Activity -> Below are some records. Copy every line in them that holds "data".
◇ ◇ ◇ ◇ ◇
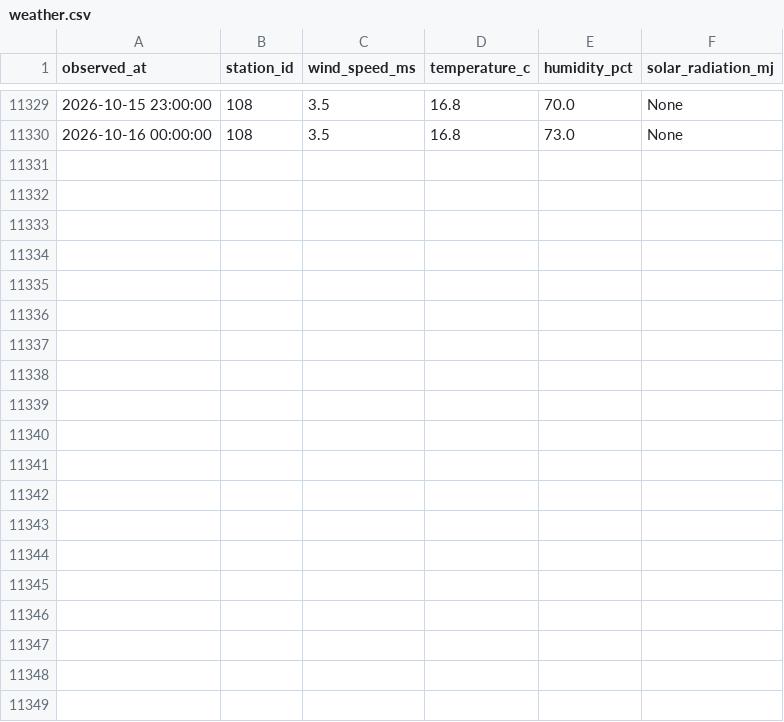
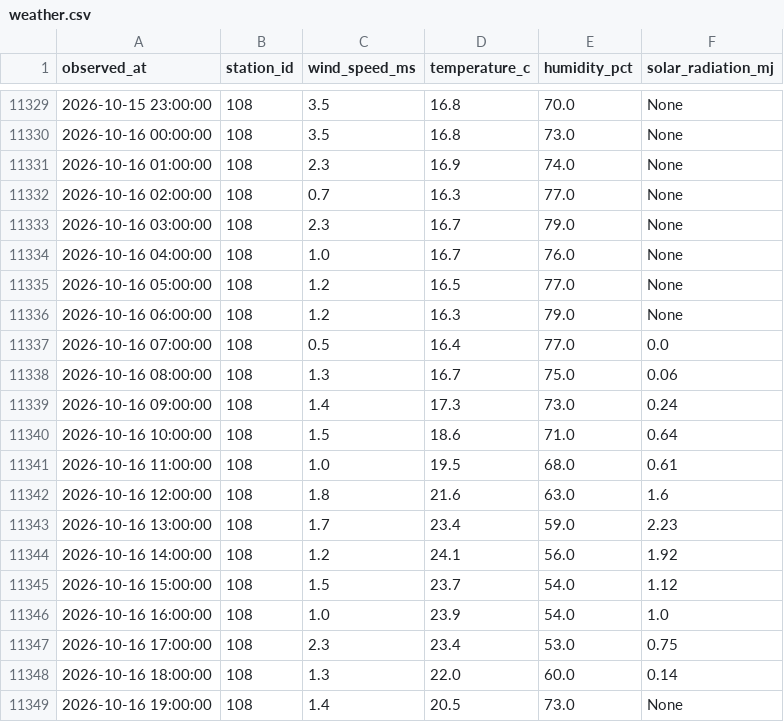
Before and after one commit to DMU-NoDam/VPP, a CSV file: data/csv/weather.csv, drawn as a sheet; only a part is shown, gaps mark what is left out; the diff covers the shown part only; the diff names each change by its address in the sheet, - before the commit and + after, or states it on an @@ line.

Commit message:
update data

```diff
--- a/data/csv/weather.csv
+++ b/data/csv/weather.csv
+row 11331: 2026-10-16 01:00:00 | 108 | 2.3 | 16.9 | 74.0 | None
+row 11332: 2026-10-16 02:00:00 | 108 | 0.7 | 16.3 | 77.0 | None
+row 11333: 2026-10-16 03:00:00 | 108 | 2.3 | 16.7 | 79.0 | None
+row 11334: 2026-10-16 04:00:00 | 108 | 1.0 | 16.7 | 76.0 | None
+row 11335: 2026-10-16 05:00:00 | 108 | 1.2 | 16.5 | 77.0 | None
+row 11336: 2026-10-16 06:00:00 | 108 | 1.2 | 16.3 | 79.0 | None
+row 11337: 2026-10-16 07:00:00 | 108 | 0.5 | 16.4 | 77.0 | 0.0
+row 11338: 2026-10-16 08:00:00 | 108 | 1.3 | 16.7 | 75.0 | 0.06
+row 11339: 2026-10-16 09:00:00 | 108 | 1.4 | 17.3 | 73.0 | 0.24
+row 11340: 2026-10-16 10:00:00 | 108 | 1.5 | 18.6 | 71.0 | 0.64
+row 11341: 2026-10-16 11:00:00 | 108 | 1.0 | 19.5 | 68.0 | 0.61
+row 11342: 2026-10-16 12:00:00 | 108 | 1.8 | 21.6 | 63.0 | 1.6
+row 11343: 2026-10-16 13:00:00 | 108 | 1.7 | 23.4 | 59.0 | 2.23
+row 11344: 2026-10-16 14:00:00 | 108 | 1.2 | 24.1 | 56.0 | 1.92
+row 11345: 2026-10-16 15:00:00 | 108 | 1.5 | 23.7 | 54.0 | 1.12
+row 11346: 2026-10-16 16:00:00 | 108 | 1.0 | 23.9 | 54.0 | 1.0
+row 11347: 2026-10-16 17:00:00 | 108 | 2.3 | 23.4 | 53.0 | 0.75
+row 11348: 2026-10-16 18:00:00 | 108 | 1.3 | 22.0 | 60.0 | 0.14
+row 11349: 2026-10-16 19:00:00 | 108 | 1.4 | 20.5 | 73.0 | None
```
Also changed, not shown: 14 added rows elsewhere in this file, data/csv/smp.csv, 3 other files.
◇ ◇ ◇ ◇ ◇
Response ->
Before and after one commit to DMU-NoDam/VPP, a CSV file: data/csv/weather.csv, drawn as a sheet; only a part is shown, gaps mark what is left out; the diff covers the shown part only; the diff names each change by its address in the sheet, - before the commit and + after, or states it on an @@ line.
update data
--- a/data/csv/weather.csv
+++ b/data/csv/weather.csv
Also changed, not shown: 14 added rows elsewhere in this file, data/csv/smp.csv, 3 other files.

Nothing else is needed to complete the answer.